Former classification: Basidiomycota/Homobasidiomycetes/Agaricomycetideae/Boletales/Boletaceae/Boletoideae [ section:Edules ]  

synonyms: Lanmaoa fragrans 
(unconfirmed synonyms: Boletus suspectus)  

edibility : discard

potential confusions with  Boletus fragrans toxicity of Boletus fragrans genus Boletus  

The cap is dark brown, fleshy, convex then more or less flattened. The cap surface is downy then smooth. The cap margin is inrolled in the youth.

The stem is thick, cylindrical or spindle-shaped, with a tapering base, yellow at the top and olive-brown to reddish towards base (whitish at the base in young specimens).

The flesh is thick, whitish to lemon yellow, a bit reddish under the cap surface, turning blue very slowly when in contact with air in the cap, more like reddening in the stem; its taste is mild, or acidic, or a bit bitter; the odour is pleasant, of chicory;

The tubes are thin, lemon yellow sometimes olive-green, then stained with rust.

The pores are small, lemon yellow, turning very faintly blue-green when pressed. The spore print is olive brown.

It grows in open and exposed areas (clearings, woodlands), on high ground, on a rather acid soil, with oak.

The fruiting period takes place from October to November.
Dimensions: width of cap approximately 9 cm (between 5 and 15 cm)
  height of stem approximately 12 cm (between 5 and 20 cm)
  thickness of stem (at largest section) approximately 35 mm (between 20 and 50 mm)
  spores : 9-16 x 4,5-6,5 microns, ellipsoid

Distinctive features : in the mountains, stem of young specimens with a white base

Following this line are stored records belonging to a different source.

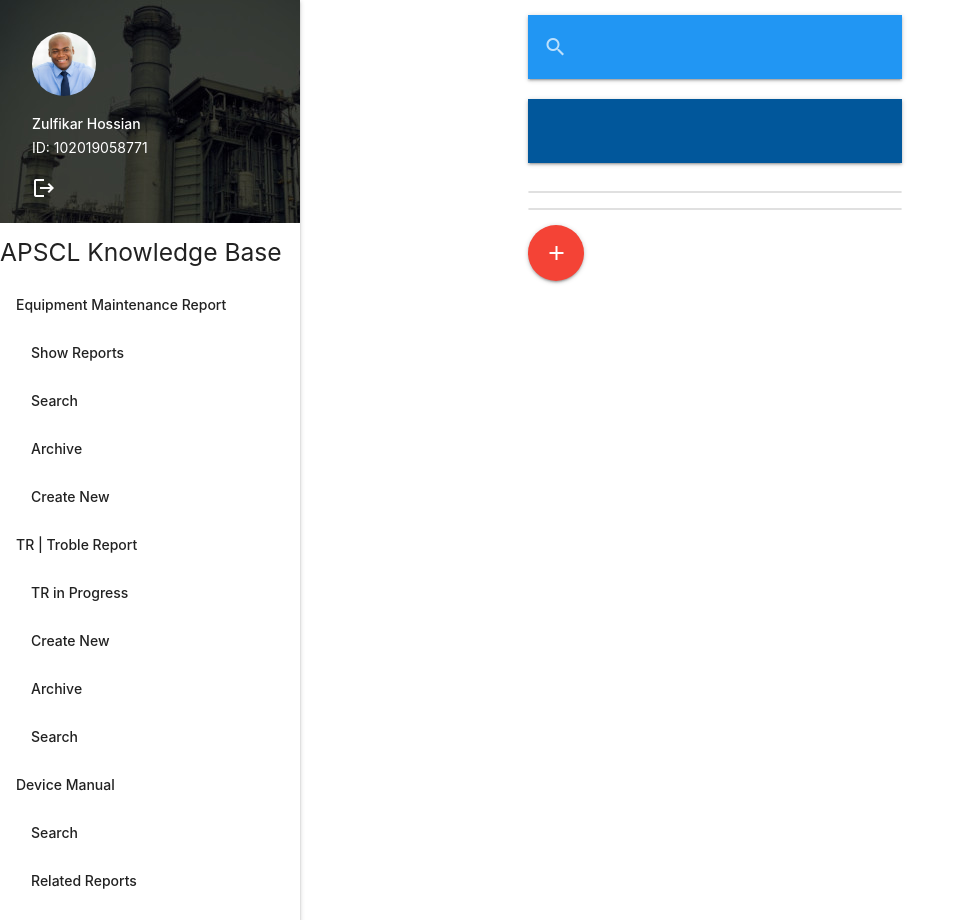
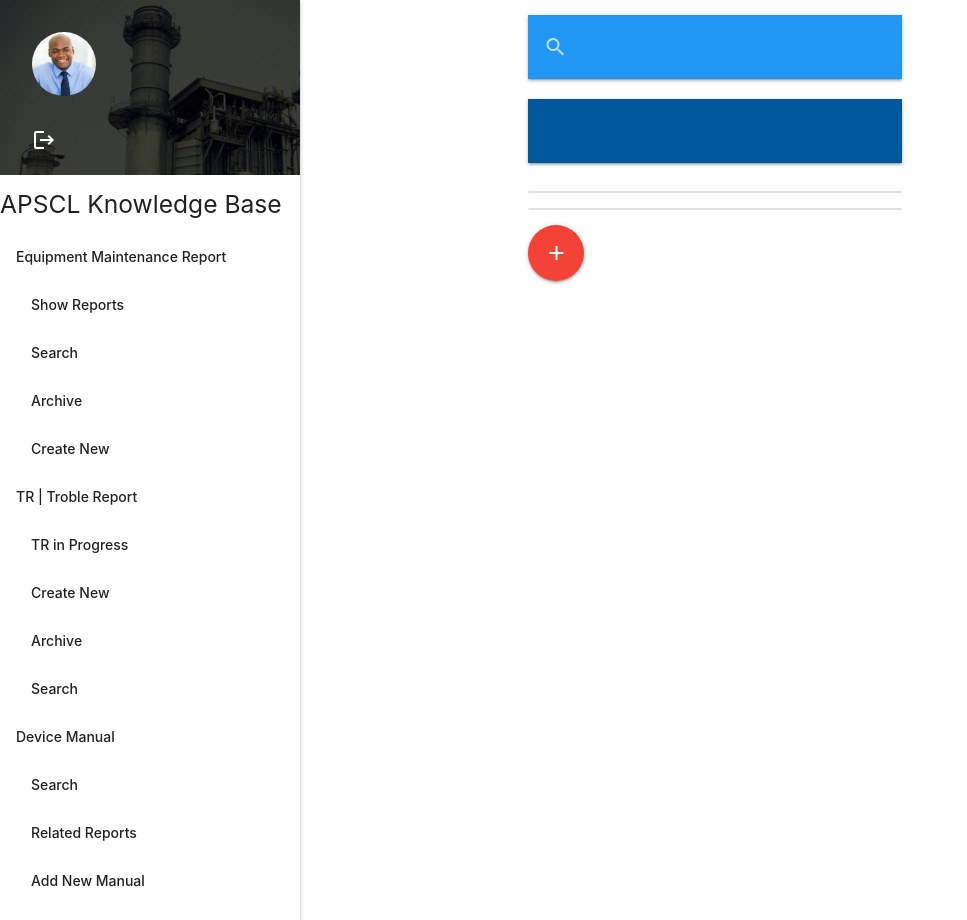
Before and after one commit to engemamhosain/apscl, a PHP site: page /report_list.php in a window 1280 px wide. Shown: the whole page, without its empty margins (0-967 px from the left). Run offline with PHP 8.4, Linux system fonts and the light colour scheme.

Commit message:
add admin

```diff
--- a/includes/html_open.php
+++ b/includes/html_open.php
@@ -11,12 +11,10 @@
                 <img class="circle" src="asset/img/employee.jpg">
               </a>
               <a href="#name">
-                <span class="white-text name">Zulfikar Hossian
-
-                </span>
+                <span class="white-text name username"></span>
               </a>
               <a href="#email">
-                <span class="white-text email">ID: 102019058771</span>
+                <span class="white-text email userid"></span>
               </a>
               <a href="#logout">	<span class="white-text email"> <i class="material-icons">logout</i> </span> </a>
 
@@ -109,4 +107,5 @@
       <li><a href="#logout"> Logout</a></li>
 
     </div>
+
 <div class="col s12 m8 l9">
```
Also changed, not shown: dashboard.php (+8 -1 lines), includes/html_close.php (line endings or trailing spaces).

Boletus fragrans is still unreported so far in the forest of Rambouillet, and is quite rare, more generally speaking .

page updated on 14/01/18